JACKSON, WYO – According to a Wyoming Department of Transportation (WYDOT) snowplow driver a skier triggered avalanche buried a car on Teton Pass during today’s mornings commute. This is the second time in recent years that a car has been hit by a skier triggered avalanche.
Bridger-Teton Avalanche Center Bulletin rated the Teton Mountains above 10,000 feet as Considerable for the morning and afternoon of April 13:
Mountain temperatures are starting out around 15 degrees cooler than yesterday. While a few snow showers could linger in the morning hours, sunshine will be the primary factor impacting the avalanche hazard. As the day warms above 7,500 feet, the chance for skiers and riders to trigger large to very large wind slabs will be on the increase, and shedding of the new snow could occur naturally on sunlit aspects. Daytime warming and sunshine could also bring about the possibility of wet slides involving the new snow on sun affected slopes. Monitor the effect of the sun, and transition to shaded terrain if snow surfaces start to become damp. Below 7,500 feet, significant avalanche activity is unlikely.
The forecast bulletin went on to say:
Close to two feet of snow has fallen since midnight on Thursday. Strong southwesterly to westerly ridgetop winds accompanied this snowfall, and dense wind slabs up to three feet in depth have formed on leeward slopes in the mountains. These wind slabs could be triggered by backcountry travelers in steep avalanche terrain, and the resulting avalanches could entrain significant amounts of snow and travel long distances. Warming temperatures and sunshine will increase the likelihood of triggering these slabs, and natural activity might be possible on sunlit aspects in the afternoon.
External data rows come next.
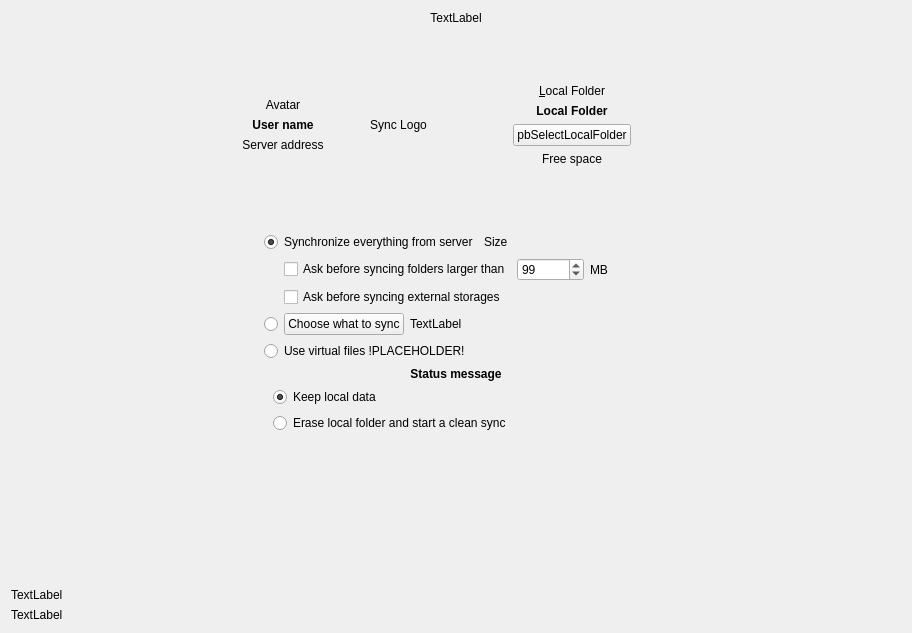
The window that src/gui/wizard/owncloudadvancedsetuppage.ui (arifulislamat/nextcloud-desktop-sync) describes before a commit, drawn with Qt 5.
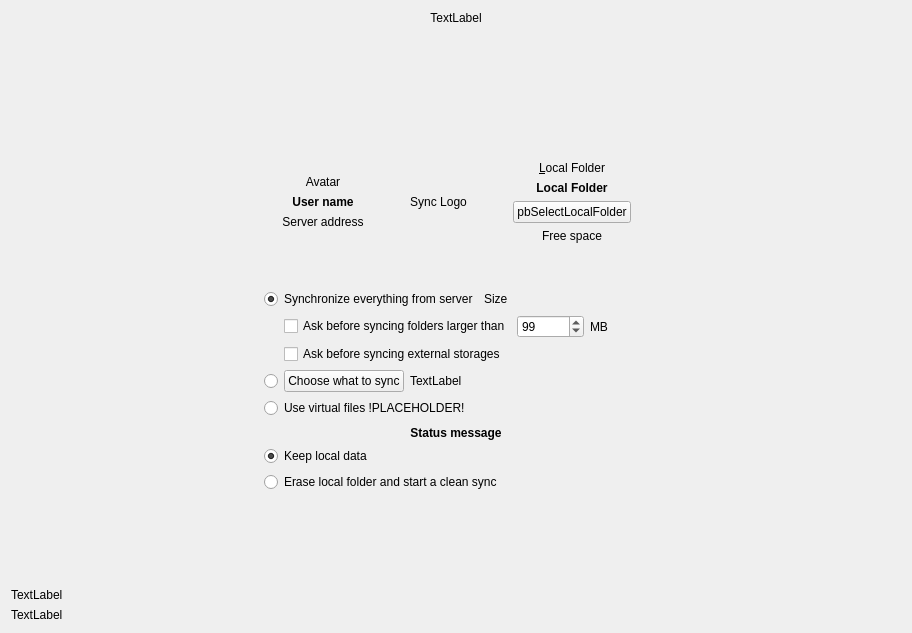
The same window after the commit.

Patch:
```diff
--- a/src/gui/wizard/owncloudadvancedsetuppage.ui
+++ b/src/gui/wizard/owncloudadvancedsetuppage.ui
@@ -48,7 +48,7 @@
       <enum>Qt::Vertical</enum>
      </property>
      <property name="sizeType">
-      <enum>QSizePolicy::Minimum</enum>
+      <enum>QSizePolicy::Expanding</enum>
      </property>
      <property name="sizeHint" stdset="0">
       <size>
@@ -77,6 +77,11 @@
       </spacer>
      </item>
      <item>
+      <layout class="QHBoxLayout" name="horizontalLayout_3">
+       <property name="rightMargin">
+        <number>0</number>
+       </property>
+       <item>
       <layout class="QVBoxLayout" name="verticalLayout_2">
        <item>
         <spacer name="verticalSpacer_5">
@@ -258,7 +263,7 @@
            </property>
            <property name="sizeHint" stdset="0">
             <size>
-             <width>40</width>
+               <width>0</width>
              <height>20</height>
             </size>
            </property>
@@ -287,7 +292,7 @@
            </property>
            <property name="sizeHint" stdset="0">
             <size>
-             <width>40</width>
+               <width>0</width>
              <height>20</height>
             </size>
            </property>
@@ -329,6 +334,8 @@
        </item>
       </layout>
      </item>
+      </layout>
+     </item>
      <item>
       <spacer name="horizontalSpacer_13">
        <property name="orientation">
@@ -346,6 +353,9 @@
    </item>
    <item>
     <layout class="QHBoxLayout" name="horizontalLayout_2">
+     <property name="sizeConstraint">
+      <enum>QLayout::SetMinimumSize</enum>
+     </property>
      <property name="topMargin">
       <number>0</number>
      </property>
@@ -376,7 +386,7 @@
        <item>
         <layout class="QVBoxLayout" name="wSyncStrategy">
          <property name="topMargin">
-          <number>20</number>
+          <number>0</number>
          </property>
          <property name="bottomMargin">
           <number>0</number>
@@ -620,8 +630,29 @@
        </item>
        <item>
         <widget class="QWidget" name="resolutionWidget" native="true">
-         <layout class="QVBoxLayout" name="verticalLayout_9">
+         <property name="sizePolicy">
+          <sizepolicy hsizetype="Minimum" vsizetype="Minimum">
+           <horstretch>0</horstretch>
+           <verstretch>0</verstretch>
+          </sizepolicy>
+         </property>
+         <layout class="QVBoxLayout" name="verticalLayout_9" stretch="0,0,0">
+          <property name="spacing">
+           <number>6</number>
+          </property>
+          <property name="sizeConstraint">
+           <enum>QLayout::SetMinimumSize</enum>
+          </property>
+          <property name="leftMargin">
+           <number>0</number>
+          </property>
           <property name="topMargin">
+           <number>2</number>
+          </property>
+          <property name="rightMargin">
+           <number>0</number>
+          </property>
+          <property name="bottomMargin">
            <number>0</number>
           </property>
           <item>
```
Lines whose indentation alone changed are shown as unchanged.
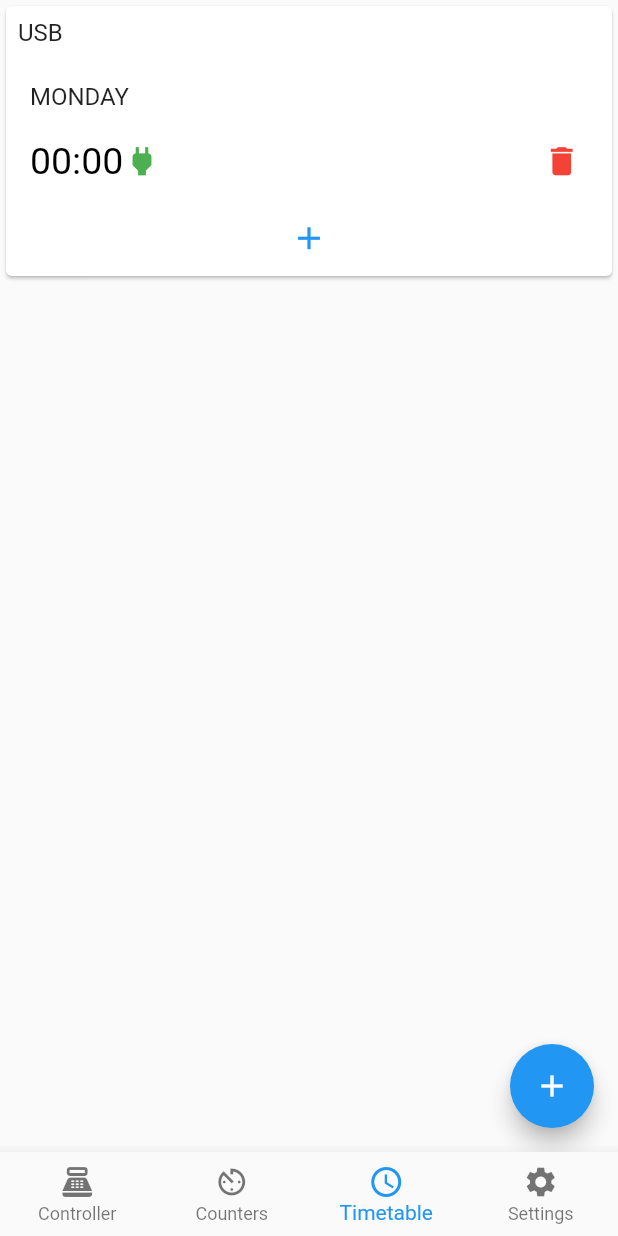
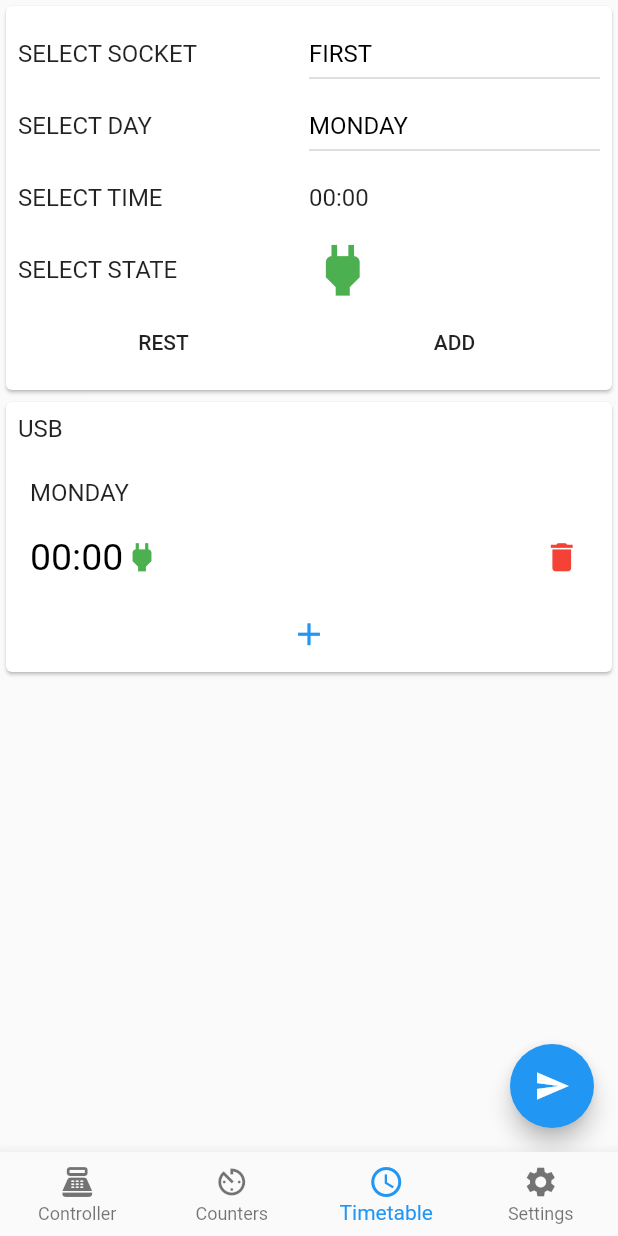
Before and after one commit to skrzypak/relay-assistant-app-uoft, a Flutter app: the screen it shows after launch, swiped to page 3, on a phone screen of 412 x 824 dp. Run offline on Flutter 3.47's test engine with Material 2 defaults, Android fonts, the phone set to English and light mode, and no system bars.

Commit message:
Timetable create new record widget

```diff
--- a/lib/screens/timetable.dart
+++ b/lib/screens/timetable.dart
@@ -1,3 +1,4 @@
+import 'package:app/screens/controller.dart';
 import 'package:flutter/material.dart';
 
 class TimetableScreen extends StatefulWidget {
@@ -14,16 +15,157 @@ class _TimetableScreen extends State<TimetableScreen> {
       body: Container(
         child: ListView(
           children: [
+            _buildInitCard(),
             _buildCard("usb"),
           ],
         ),
       ),
       floatingActionButton: FloatingActionButton(
         onPressed: () {
-          print("TODO:// go to page: new timetable");
+          print("TODO:// send timetable data");
         },
-        child: Icon(Icons.add),
+        child: Icon(Icons.send),
       ),
+    );
+  }
+
+  Widget  _buildInitCard() {
+    return new Card(
+      child: Padding(
+        padding: const EdgeInsets.all(8.0),
+        child: Column(
+          children: [
+            Table(children: [
+              TableRow(children: [
+                SizedBox(
+                  height: 48,
+                  child: Align(
+                    alignment: Alignment.centerLeft,
+                    child: Text("SELECT SOCKET", style: TextStyle(
+                      fontSize: 16,
+                    )),
+                  ),
+                ),
+                DropdownButton<String>(
+                  value: 'FIRST'.toUpperCase(),
+                  iconSize: 0,
+                  elevation: 0,
+                  style: TextStyle(color: Colors.black, fontSize: 16),
+                  onChanged: (String newValue) {
+                    setState(() {
+                      //dropdownValue = newValue;
+                    });
+                  },
+                  items: <String>['USB', 'FIRST', 'SECOND', 'THIRD']
+                      .map<DropdownMenuItem<String>>((String value) {
+                    return DropdownMenuItem<String>(
+                      value: value.toUpperCase(),
+                      child: Text(value.toUpperCase()),
+                    );
+                  }).toList(),
+                )
+              ]),
+              TableRow(children: [
+                SizedBox(
+                  height: 48,
+                  child: Align(
+                    alignment: Alignment.centerLeft,
+                      child: Text("SELECT DAY", style: TextStyle(
+                        fontSize: 16,
+                      )),
+                  ),
+                ),
+                DropdownButton<String>(
+                  value: 'MONDAY'.toUpperCase(),
+                  iconSize: 0,
+                  elevation: 0,
+                  style: TextStyle(color: Colors.black, fontSize: 16),
+                  onChanged: (String newValue) {
+                    setState(() {
+                      //dropdownValue = newValue;
+                    });
+                  },
+                  items: <String>['SUNDAY', 'MONDAY', 'TUESDAY',
+                    'WEDNESDAY', 'THURSDAY', 'FRIDAY', 'SATURDAY'
+                  ].map<DropdownMenuItem<String>>((String value) {
+                    return DropdownMenuItem<String>(
+                      value: value.toUpperCase(),
+                      child: Text(value.toUpperCase()),
+                    );
+                  }).toList(),
+                )
+              ]),
+              TableRow(children: [
+                SizedBox(
+                  height: 48,
+                  child: Align(
+                    alignment: Alignment.centerLeft,
+                    child: Text("SELECT TIME", style: TextStyle(
+                      fontSize: 16,
+                    )),
+                  ),
+                ),
+                InkWell(
+                  onTap: () {
+                    print("TODO:// timer");
+                  },
+                  child: SizedBox(
+                    height: 48,
+                    child: Align(
+                      alignment: Alignment.centerLeft,
+                      child: Text("00:00", style: TextStyle(
+                        fontSize: 16,
+                      )),
+                    ),
+                  ),
+                ),
+              ]),
+              TableRow(children: [
+                SizedBox(
+                  height: 48,
+                  child: Align(
+                    alignment: Alignment.centerLeft,
+                    child: Text("SELECT STATE", style: TextStyle(
+                      fontSize: 16,
+                    )),
+                  ),
+                ),
+                InkWell(
+                  onTap: () {
+                    print("TODO:// change state icon");
+                  },
+                  child: SizedBox(
+                    height: 48,
+                    child: Align(
+                      alignment: Alignment.centerLeft,
+                      child: Icon(
+                        Icons.power,
+                        size: 45,
+                        color: Colors.green,
+                      ),
+                    ),
+                  ),
+                ),
+              ]),
+              TableRow(children: [
+                MaterialButton(
+                  child: Text("REST"),
+                  onPressed: () {
+                    print("TODO:// reset");
+                  },
+                ),
+                MaterialButton(
+                  child: Text("ADD"),
+                  onPressed: () {
+                    print("TODO:// add");
+                  },
+                ),
+              ]),
+              ],
+            ),
+          ],
+        )
+      )
     );
   }
 
```
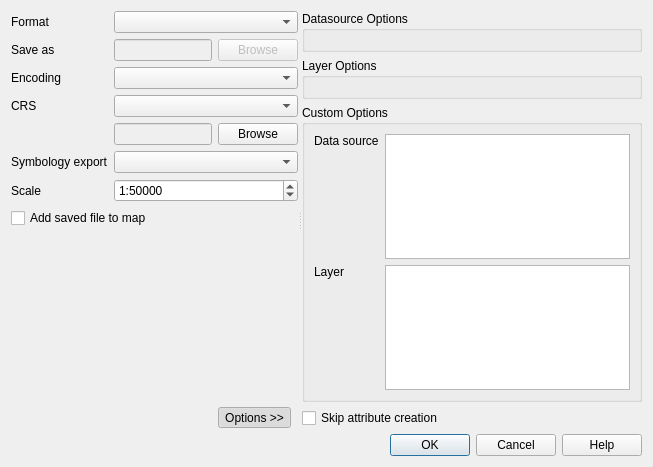
Above: src/ui/qgsvectorlayersaveasdialogbase.ui from qgis/QGIS before the change. Below: the same form after it.
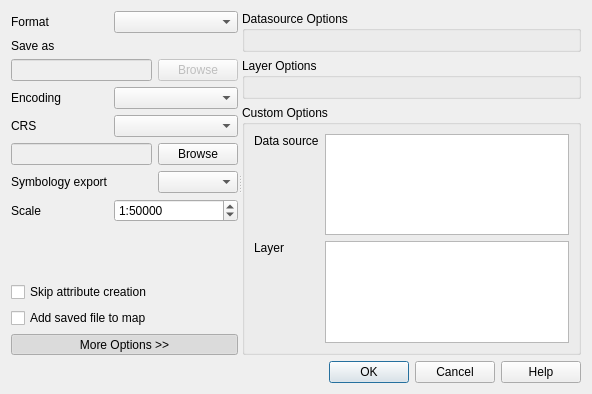
That is the form after the change. Custom widgets are drawn as their Qt base class.

The edit to the form file:
```diff
--- a/src/ui/qgsvectorlayersaveasdialogbase.ui
+++ b/src/ui/qgsvectorlayersaveasdialogbase.ui
@@ -6,8 +6,8 @@
    <rect>
     <x>0</x>
     <y>0</y>
-    <width>653</width>
-    <height>467</height>
+    <width>592</width>
+    <height>394</height>
    </rect>
   </property>
   <property name="sizePolicy">
@@ -46,29 +46,6 @@
         </property>
         <widget class="QWidget" name="widget" native="true">
          <layout class="QGridLayout" name="gridLayout_4">
-          <item row="2" column="1" colspan="2">
-           <widget class="QComboBox" name="mEncodingComboBox"/>
-          </item>
-          <item row="6" column="1" colspan="2">
-           <widget class="QSpinBox" name="mScaleSpinBox">
-            <property name="prefix">
-             <string>1:</string>
-            </property>
-            <property name="maximum">
-             <number>999999999</number>
-            </property>
-            <property name="value">
-             <number>50000</number>
-            </property>
-           </widget>
-          </item>
-          <item row="6" column="0">
-           <widget class="QLabel" name="mScaleLabel">
-            <property name="text">
-             <string>Scale</string>
-            </property>
-           </widget>
-          </item>
           <item row="1" column="0">
            <widget class="QLabel" name="label">
             <property name="text">
@@ -79,17 +56,20 @@
             </property>
            </widget>
           </item>
-          <item row="0" column="1" colspan="2">
-           <widget class="QComboBox" name="mFormatComboBox"/>
-          </item>
-          <item row="4" column="2">
-           <widget class="QPushButton" name="browseCRS">
+          <item row="4" column="0">
+           <widget class="QLabel" name="label_3">
             <property name="text">
-             <string>Browse</string>
+             <string>CRS</string>
+            </property>
+            <property name="buddy">
+             <cstring>leCRS</cstring>
             </property>
            </widget>
           </item>
-          <item row="4" column="1">
+          <item row="6" column="2">
+           <widget class="QComboBox" name="mSymbologyExportComboBox"/>
+          </item>
+          <item row="5" column="0" colspan="2">
            <widget class="QLineEdit" name="leCRS">
             <property name="enabled">
              <bool>false</bool>
@@ -99,68 +79,38 @@
             </property>
            </widget>
           </item>
-          <item row="3" column="1" colspan="2">
+          <item row="4" column="1" colspan="2">
            <widget class="QComboBox" name="mCRSSelection"/>
           </item>
-          <item row="10" column="2">
-           <widget class="QToolButton" name="mOptionsButton">
-            <property name="text">
-             <string>Options &gt;&gt;</string>
-            </property>
-            <property name="checkable">
-             <bool>true</bool>
-            </property>
-            <property name="checked">
-             <bool>true</bool>
-            </property>
-           </widget>
-          </item>
-          <item row="1" column="1">
+          <item row="2" column="0" colspan="2">
            <widget class="QLineEdit" name="leFilename">
             <property name="enabled">
              <bool>false</bool>
             </property>
            </widget>
           </item>
-          <item row="1" column="2">
-           <widget class="QPushButton" name="browseFilename">
-            <property name="enabled">
-             <bool>false</bool>
-            </property>
-            <property name="text">
-             <string>Browse</string>
-            </property>
-           </widget>
+          <item row="3" column="1" colspan="2">
+           <widget class="QComboBox" name="mEncodingComboBox"/>
           </item>
-          <item row="3" column="0">
-           <widget class="QLabel" name="label_3">
+          <item row="7" column="0">
+           <widget class="QLabel" name="mScaleLabel">
             <property name="text">
-             <string>CRS</string>
+             <string>Scale</string>
             </property>
             <property name="buddy">
              <cstring>leCRS</cstring>
             </property>
            </widget>
           </item>
-          <item row="8" column="0" colspan="2">
+          <item row="10" column="0" colspan="2">
            <widget class="QCheckBox" name="mAddToCanvas">
             <property name="text">
              <string>Add saved file to map</string>
             </property>
            </widget>
           </item>
-          <item row="5" column="1" colspan="2">
-           <widget class="QComboBox" name="mSymbologyExportComboBox"/>
-          </item>
-          <item row="2" column="0">
-           <widget class="QLabel" name="label_4">
-            <property name="text">
-             <string>Encoding</string>
-            </property>
-            <property name="buddy">
-             <cstring>mEncodingComboBox</cstring>
-            </property>
-           </widget>
+          <item row="0" column="1" colspan="2">
+           <widget class="QComboBox" name="mFormatComboBox"/>
           </item>
           <item row="0" column="0">
            <widget class="QLabel" name="label_2">
@@ -172,15 +122,8 @@
             </property>
            </widget>
           </item>
-          <item row="5" column="0">
-           <widget class="QLabel" name="mSymbologyExportLabel">
-            <property name="text">
-             <string>Symbology export</string>
-            </property>
-           </widget>
-          </item>
-          <item row="9" column="0" colspan="3">
-           <spacer name="verticalSpacer">
+          <item row="8" column="1">
+           <spacer name="verticalSpacer_3">
             <property name="orientation">
              <enum>Qt::Vertical</enum>
             </property>
@@ -192,6 +135,85 @@
             </property>
            </spacer>
           </item>
+          <item row="7" column="1" colspan="2">
+           <widget class="QSpinBox" name="mScaleSpinBox">
+            <property name="prefix">
+             <string>1:</string>
+            </property>
+            <property name="maximum">
+             <number>999999999</number>
+            </property>
+            <property name="value">
+             <number>50000</number>
+            </property>
+           </widget>
+          </item>
+          <item row="6" column="0">
+           <widget class="QLabel" name="mSymbologyExportLabel">
+            <property name="text">
+             <string>Symbology export</string>
+            </property>
+           </widget>
+          </item>
+          <item row="3" column="0">
+           <widget class="QLabel" name="label_4">
+            <property name="text">
+             <string>Encoding</string>
+            </property>
+            <property name="buddy">
+             <cstring>mEncodingComboBox</cstring>
+            </property>
+           </widget>
+          </item>
+          <item row="5" column="2">
+           <widget class="QPushButton" name="browseCRS">
+            <property name="text">
+             <string>Browse</string>
+            </property>
+           </widget>
+          </item>
+          <item row="9" column="0" colspan="2">
+           <widget class="QCheckBox" name="mSkipAttributeCreation">
+            <property name="toolTip">
+             <string>This allows one to surpress attribute creation as some OGR drivers (eg. DGN, DXF) don't support it.</string>
+            </property>
+            <property name="text">
+             <string>Skip attribute creation</string>
+            </property>
+           </widget>
+          </item>
+          <item row="2" column="2">
+           <widget class="QPushButton" name="browseFilename">
+            <property name="enabled">
+             <bool>false</bool>
+            </property>
+            <property name="text">
+             <string>Browse</string>
+            </property>
+           </widget>
+          </item>
+          <item row="11" column="0" colspan="3">
+           <widget class="QToolButton" name="mOptionsButton">
+            <property name="enabled">
+             <bool>true</bool>
+            </property>
+            <property name="sizePolicy">
+             <sizepolicy hsizetype="Minimum" vsizetype="Maximum">
+              <horstretch>0</horstretch>
+              <verstretch>0</verstretch>
+             </sizepolicy>
+            </property>
+            <property name="text">
+             <string>More Options &gt;&gt;</string>
+            </property>
+            <property name="checkable">
+             <bool>true</bool>
+            </property>
+            <property name="checked">
+             <bool>true</bool>
+            </property>
+           </widget>
+          </item>
          </layout>
         </widget>
         <widget class="QWidget" name="mOptionsGroupBox" native="true">
@@ -315,16 +337,6 @@
             <zorder>mOgrLayerOptions</zorder>
            </widget>
           </item>
-          <item row="4" column="0">
-           <widget class="QCheckBox" name="mSkipAttributeCreation">
-            <property name="toolTip">
-             <string>This allows one to surpress attribute creation as some OGR drivers (eg. DGN, DXF) don't support it.</string>
-            </property>
-            <property name="text">
-             <string>Skip attribute creation</string>
-            </property>
-           </widget>
-          </item>
           <item row="1" column="0">
            <widget class="QgsCollapsibleGroupBox" name="mLayerOptionsGroupBox">
             <property name="title">
```
Left out of the diff: 3 changed lines with no effect on the pictures.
Latest WYDOT Update:
“Road closed due to winter conditions. As of April 13 at 09:22 a.m., the estimated opening time is in 4 to 6 hours. Parking on the roadway is prohibited and delays WYDOT from opening the road.”
Teton Pass was closed Yesterday April 12 in the early morning hours for avalanche control work. The control blast shook our office from 20 miles away. Needless to say the mountains are alive and very active at the moment in the Teton region. Winter is going to be sticking around for a while.
With that being said please be safe, mindful of others and stop skiing over road cuts and slide paths (shown above) that go onto Highway 22. Lets not blow skiing on Teton Pass for the generations to come.
when the skiing and riding is good up there, it’s really good..
For the latest snowpack update in the Teton region please visit: http://jhavalanche.org/